â€œOpen source and open government are not the same,â€ Iâ€™ve been reading recently. When discussing the role of open standards in open government transparency projects, Bob Caudill at Adobe, is concerned that open source and open standards are being conflated. He likes open standards just fine, but …
On the heels of the Open Government Memo of January 21st, 2009, the Obama Administration has issued the Open Government Directive. The Directive tells agencies what they must do to meet the expectations set by the Memo. The directive names many deadlines for agency compliance, most of them around reducing FOIA backlogs and increasing the amount of agency data released to the public. This isnâ€™t surprising, since the Memo names transparency, collaboration, and participation as the guiding principles. Transparency is the easiest to articulate and implement â€” just get the data out there in a useful form. Josh Taubererâ€™s Open Data is Civic Capital: Best Practices for â€œOpen Government Dataâ€ is an excellent handbook for doing this. If you want to track agenciesâ€™ progress, the Sunlight Labs folks have produced the outstanding Open Watcher.

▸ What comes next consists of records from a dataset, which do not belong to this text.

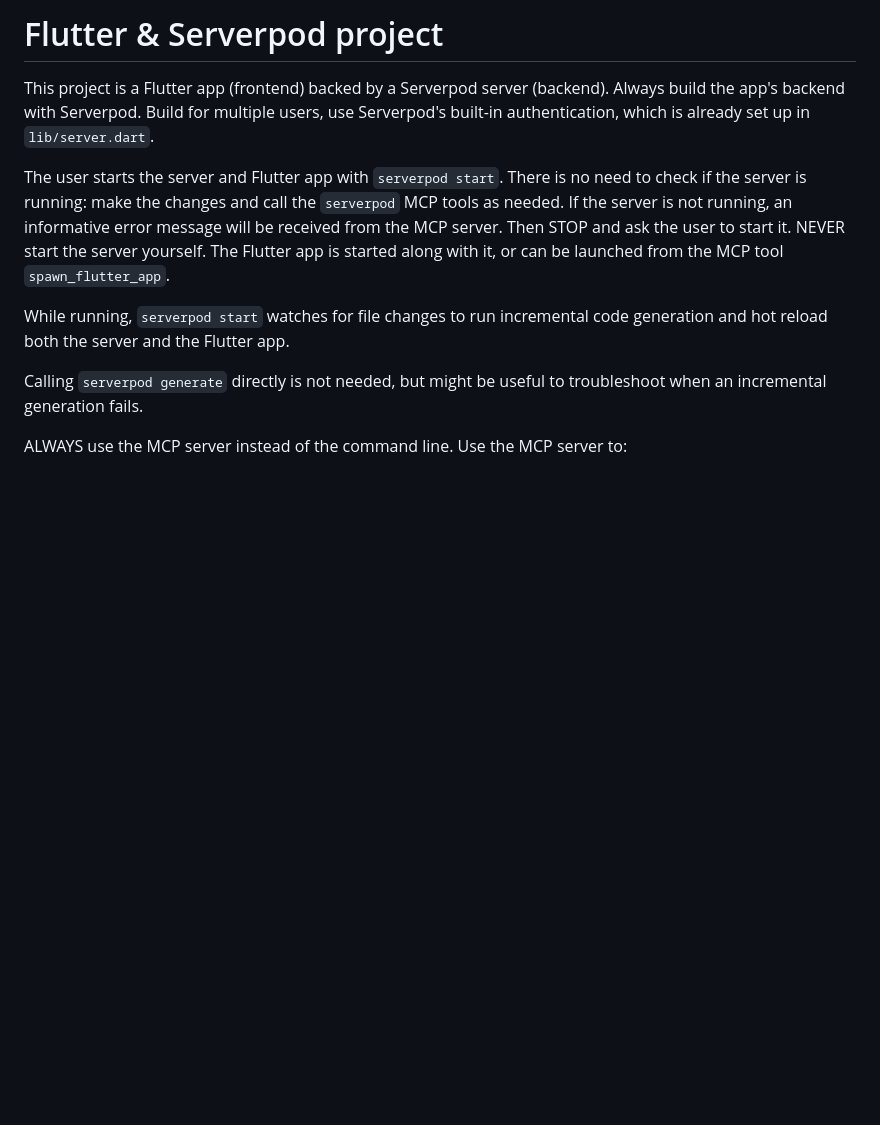
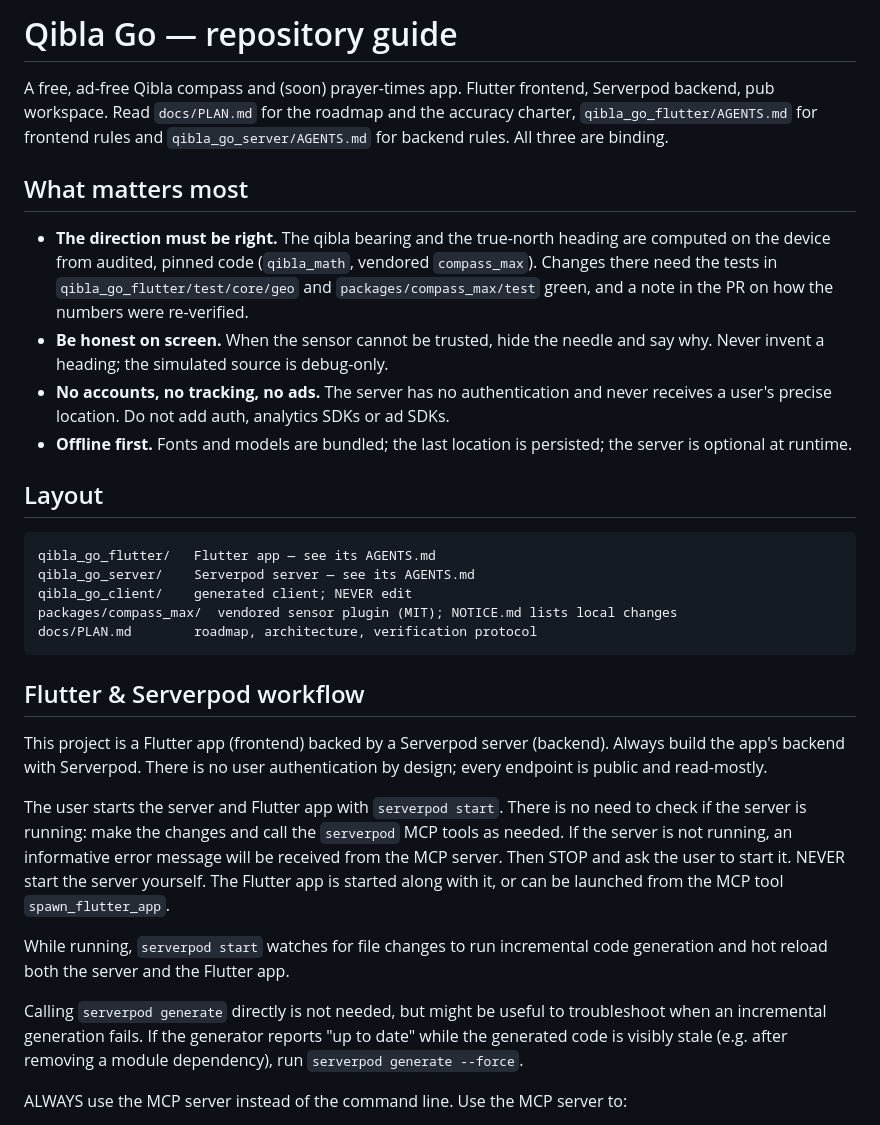
Before and after one commit to vfiruz97/qibla-go, a Markdown page: AGENTS.md, the part around one of its changes. Drawn GitHub-style; blank space fills up the shorter version.

````diff
--- a/AGENTS.md
+++ b/AGENTS.md
@@ -1,13 +1,55 @@
-# Flutter & Serverpod project
+# Qibla Go — repository guide
 
-This project is a Flutter app (frontend) backed by a Serverpod server (backend). Always build the app's backend with Serverpod.
-Build for multiple users, use Serverpod's built-in authentication, which is already set up in `lib/server.dart`.
+A free, ad-free Qibla compass and (soon) prayer-times app. Flutter frontend,
+Serverpod backend, pub workspace. Read `docs/PLAN.md` for the roadmap and the
+accuracy charter, `qibla_go_flutter/AGENTS.md` for frontend rules and
+`qibla_go_server/AGENTS.md` for backend rules. All three are binding.
 
-The user starts the server and Flutter app with `serverpod start`. There is no need to check if the server is running: make the changes and call the `serverpod` MCP tools as needed. If the server is not running, an informative error message will be received from the MCP server. Then STOP and ask the user to start it. NEVER start the server yourself. The Flutter app is started along with it, or can be launched from the MCP tool `spawn_flutter_app`.
+## What matters most
 
-While running, `serverpod start` watches for file changes to run incremental code generation and hot reload both the server and the Flutter app.
+- **The direction must be right.** The qibla bearing and the true-north
+  heading are computed on the device from audited, pinned code
+  (`qibla_math`, vendored `compass_max`). Changes there need the tests in
+  `qibla_go_flutter/test/core/geo` and `packages/compass_max/test` green, and
+  a note in the PR on how the numbers were re-verified.
+- **Be honest on screen.** When the sensor cannot be trusted, hide the needle
+  and say why. Never invent a heading; the simulated source is debug-only.
+- **No accounts, no tracking, no ads.** The server has no authentication and
+  never receives a user's precise location. Do not add auth, analytics SDKs
+  or ad SDKs.
+- **Offline first.** Fonts and models are bundled; the last location is
+  persisted; the server is optional at runtime.
 
-Calling `serverpod generate` directly is not needed, but might be useful to troubleshoot when an incremental generation fails.
+## Layout
+
+```
+qibla_go_flutter/   Flutter app — see its AGENTS.md
+qibla_go_server/    Serverpod server — see its AGENTS.md
+qibla_go_client/    generated client; NEVER edit
+packages/compass_max/  vendored sensor plugin (MIT); NOTICE.md lists local changes
+docs/PLAN.md        roadmap, architecture, verification protocol
+```
+
+## Flutter & Serverpod workflow
+
+This project is a Flutter app (frontend) backed by a Serverpod server
+(backend). Always build the app's backend with Serverpod. There is no user
+authentication by design; every endpoint is public and read-mostly.
+
+The user starts the server and Flutter app with `serverpod start`. There is
+no need to check if the server is running: make the changes and call the
+`serverpod` MCP tools as needed. If the server is not running, an informative
+error message will be received from the MCP server. Then STOP and ask the user
+to start it. NEVER start the server yourself. The Flutter app is started along
+with it, or can be launched from the MCP tool `spawn_flutter_app`.
+
+While running, `serverpod start` watches for file changes to run incremental
+code generation and hot reload both the server and the Flutter app.
+
+Calling `serverpod generate` directly is not needed, but might be useful to
+troubleshoot when an incremental generation fails. If the generator reports
+"up to date" while the generated code is visibly stale (e.g. after removing a
+module dependency), run `serverpod generate --force`.
 
 ALWAYS use the MCP server instead of the command line. Use the MCP server to:
 
````
Also changed, not shown: other parts of AGENTS.md (+29 -10 lines), docs/PLAN.md (added, +173 -0 lines), qibla_go_flutter/AGENTS.md (added, +134 -0 lines).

Open Gov the Movie is a 14-minute compilation of interviews with prominent open gov advocates, including U.S. Deputy CTO Beth Noveck, Sunlight Foundation’s Jake Brewer, City of Manor’s Dustin Haisler, Tim O’Reilly, EPA’s Jeffrey Levy, Deloitte’s Steve Lunceford and National Academy of Public Administration’s Lena Trudeau. The film was created by Delib.
Sunlight Foundation is a Washington, DC-based 501c(3) non-profit organization founded in 2006 to focus on “making government transparent and accountable.” Its name comes from a quote by Supreme Court Justice Louis Brandeis: “Sunlight is the best disinfectant.”
Here’s what open government and Gov 2.0 leaders are saying about the new White House Open Government Directive.
Sunlight Foundation Engagement Director Jake Brewer discusses Gov 2.0, open government and transparency.
Sunlight Foundation Co-founder and Executive Director Ellen Miller discusses open government, transparency and gov 2.0.